Describe the methods (e.g., literature review, experiments, computer modelling, field study and/or survey) with which you will conduct the research.
What data are needed? Define the parameters clearly. Explain how data are to be collected and processed.

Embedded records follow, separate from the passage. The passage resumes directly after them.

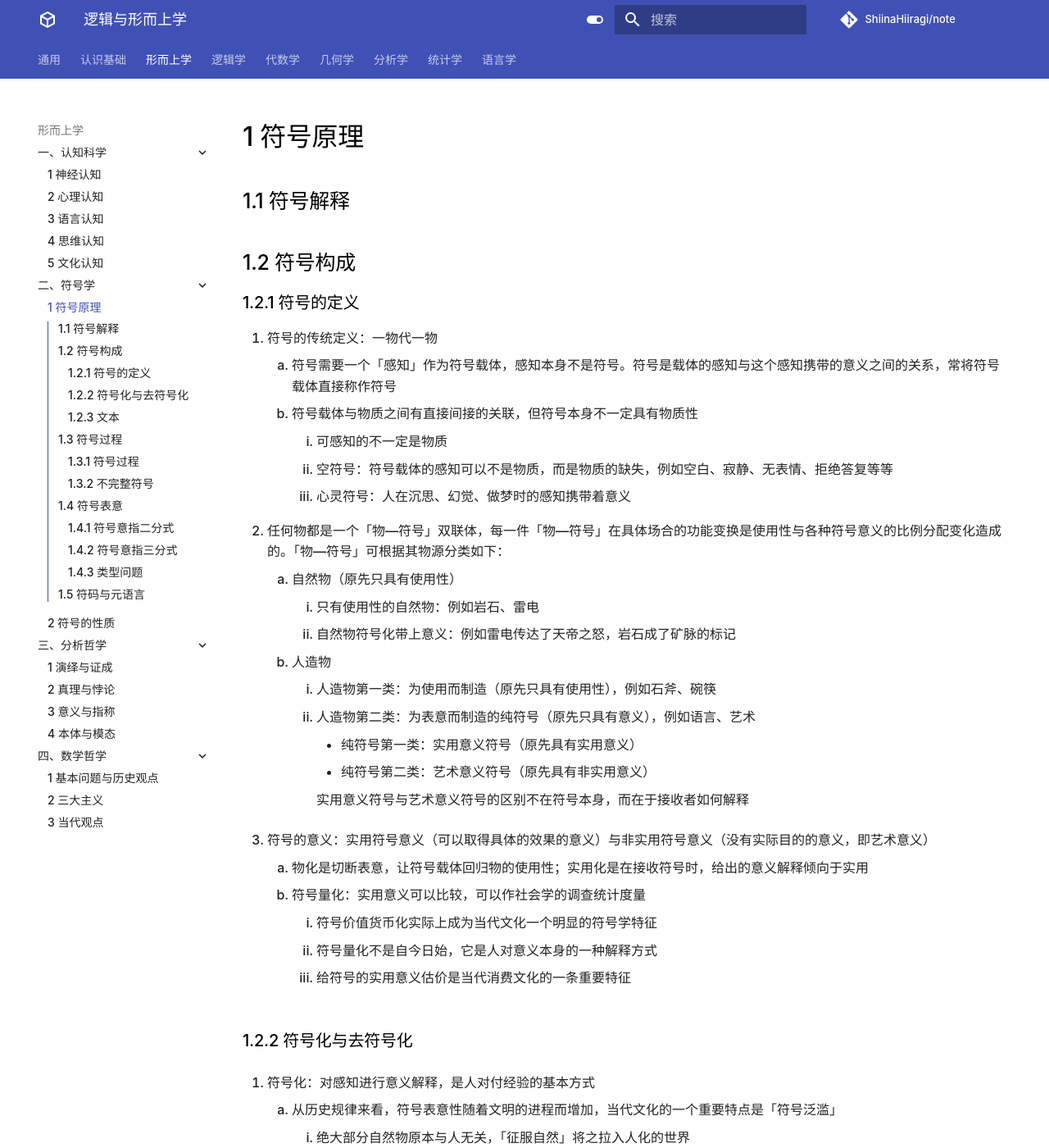
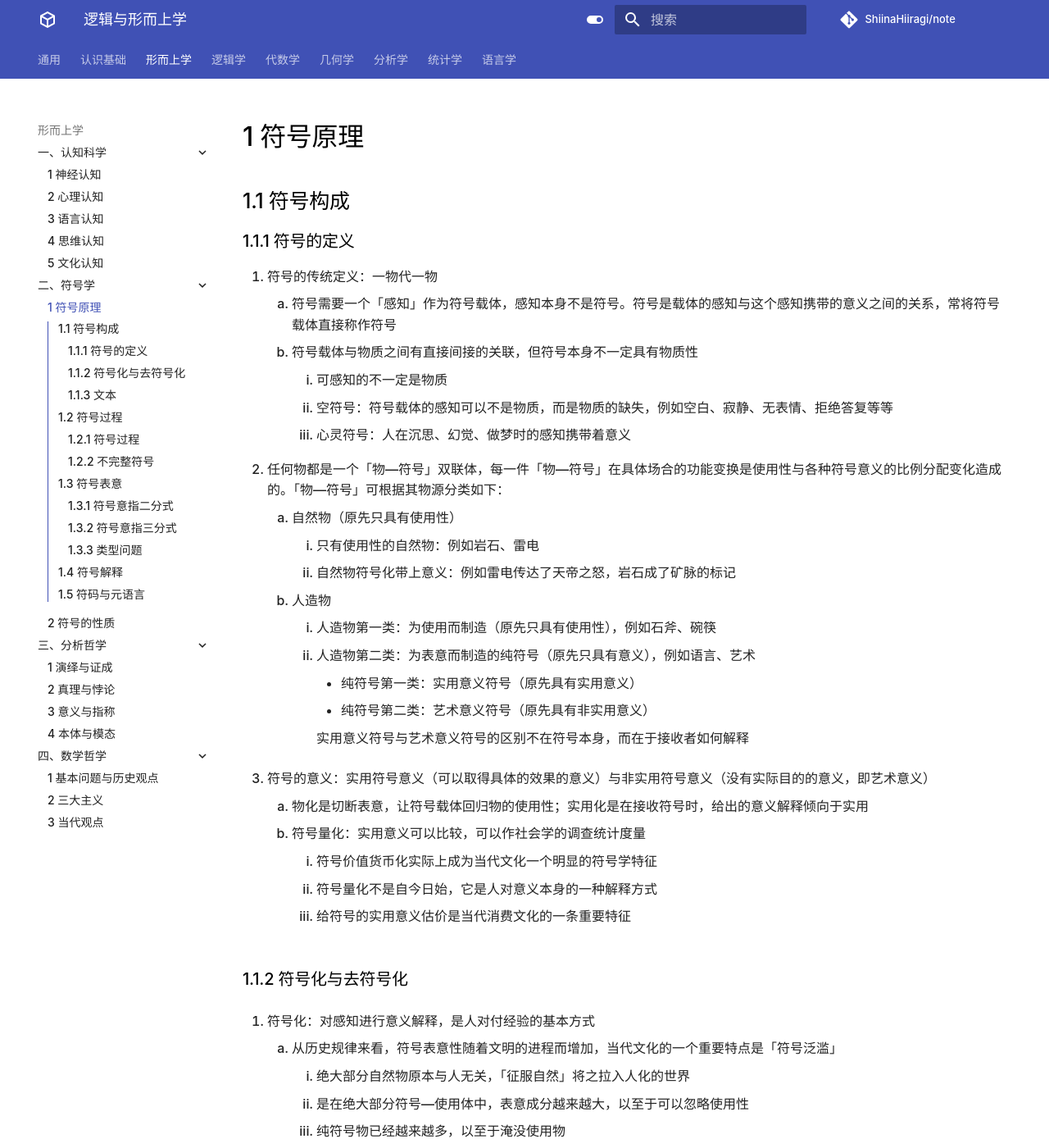
Before and after one commit to ShiinaHiiragi/note, an MkDocs documentation site: the page built from docs/meta/sign/prin.md, in a window 1280 px wide and 1400 px high. Shown: the whole window at 82% size. Built offline with MkDocs 1.6.1 and Material for MkDocs 9.7.7, drawn with Linux system fonts in a browser that asks for light colours; comment, search, counter and statistics services are not loaded; some of the changed text lies outside the part shown.

Commit message:
change num

```diff
--- a/docs/meta/sign/prin.md
+++ b/docs/meta/sign/prin.md
@@ -1,9 +1,7 @@
 # 1 符号原理
 
-## 1.1 符号解释
-
-## 1.2 符号构成
-### 1.2.1 符号的定义
+## 1.1 符号构成
+### 1.1.1 符号的定义
 1. 符号的传统定义：一物代一物
     1. 符号需要一个「感知」作为符号载体，感知本身不是符号。符号是载体的感知与这个感知携带的意义之间的关系，常将符号载体直接称作符号
     2. 符号载体与物质之间有直接间接的关联，但符号本身不一定具有物质性
@@ -29,7 +27,7 @@
         2. 符号量化不是自今日始，它是人对意义本身的一种解释方式
         3. 给符号的实用意义估价是当代消费文化的一条重要特征
 
-### 1.2.2 符号化与去符号化
+### 1.1.2 符号化与去符号化
 1. 符号化：对感知进行意义解释，是人对付经验的基本方式
     1. 从历史规律来看，符号表意性随着文明的进程而增加，当代文化的一个重要特点是「符号泛滥」
         1. 绝大部分自然物原本与人无关，「征服自然」将之拉入人化的世界
@@ -59,7 +57,7 @@
     2. 片面化是感知对相关意义之定向汇集，是物源的自我取消
     3. 片面化不一定虚假，它既能提高认知的效率，也可能导致非常有效的意义解释
 
-### 1.2.3 文本
+### 1.1.3 文本
 1. 文本：符号与其他符号形成组合，成为一个合一的表意单元，则称其为（符号）文本，满足如下条件
     1. 一些符号被组织进一个符号组合中
     2. 此符号组合可以被接收者理解为具有合一的时间和意义向度
@@ -173,8 +171,8 @@
         2. 他物镜像与自我镜像：前者是接收者从镜中看到别的东西，后者是接收者照见自己
         3. $\text{Lacan}$ 镜像阶段理论：人生的第一次严肃应用符号试错法
 
-## 1.4 符号表意
-### 1.4.1 符号意指二分式
+## 1.3 符号表意
+### 1.3.1 符号意指二分式
 1. 能指与所指
     1. $\text{Saussure}$ 将符号视为能指与所指的结合：能指是「声音—形象」，所指是「概念」，两者都不是客观的物理实体
         1. 能指是声音留下的印迹，是声音给人们的印象；所指是社会性的集体概念
@@ -200,7 +198,7 @@
         5. 分节变动不居的系统
         6. 三层分节系统，例如摄影
 
-### 1.4.2 符号意指三分式
+### 1.3.2 符号意指三分式
 1. $\text{Pierce}$ 提出的符号三元素方案得到了当代符号学界的广泛支持
     1. 符号的可感知部分，称为再现体（有时也称符号或符号载体），相当于 $\text{Saussure}$ 的能指
     2. 符号所代替的是对象，而符号引发的思想称为符号的解释项，两者相当于 $\text{Saussure}$ 的所指
@@ -266,7 +264,7 @@
         2. 表格的总趋势是理解深化的过程：从表象感知，到经验理解，到抽象理解。这种渐进方式类似于认识论统觉
         3. 符号学是一种描述性理论：符号学不考虑谈到的某个事物是否真是存在，或者关于此事物的感知在多大意义上是真实的，符号学只关心这个事物卷入的意指过程，以及意义传达的有效性
 
-### 1.4.3 类型问题
+### 1.3.3 类型问题
 1. 符号表意的对象是否是殊相
     1. $\text{Saussure}$ 认为所指必然是个概念，不是具体的个别物
     2. $\text{Pierce}$ 把符号与对象的关系分成三种
@@ -289,4 +287,6 @@
     7. 一表达的内容可以被解释
 3. 一个符号是类型符还是个别符，取决于解释者如何解释它们与其他符号之间的关系，这是符号间性问题
 
+## 1.4 符号解释
+
 ## 1.5 符码与元语言
```
Also changed, not shown: other parts of docs/meta/sign/prin.md (+3 -3 lines), docs/lang/type/gen.md (+1 -1 lines).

Identify the relevant regulatory document, standards, guides (e.g., Australian/ASTM test standard, computer models and user guide, field survey questionnaire and protocol etc.).
What analysis will be conducted to the data? (E.g., statistical analysis, regression, confidence test, comparison with existing data from the literature, comparison with model predictions, comparison with established standards and/or criteria, etc.)
The related tasks or research approach could be:
Solve a set of coupled non-linear PDEs…
Perform experiments on…
The above dot points are examples that define the required steps and can be part of the methodology section; they do not define the outcome so they are NOT objectives.
Block diagrams may be used to illustrate your research approach.
5. Expected outcomes
Describe the outcomes (e.g., better understanding of the topic, a new method of testing, a new method of evaluation, a paper to be published in a journal, a report to be submitted to the relevant authority or organisation etc.).
6. Program of work
Describe your research plan and timetable.
A Gantt chart may be used.
Attach a list of references using Harvard style of which a guide can be found at: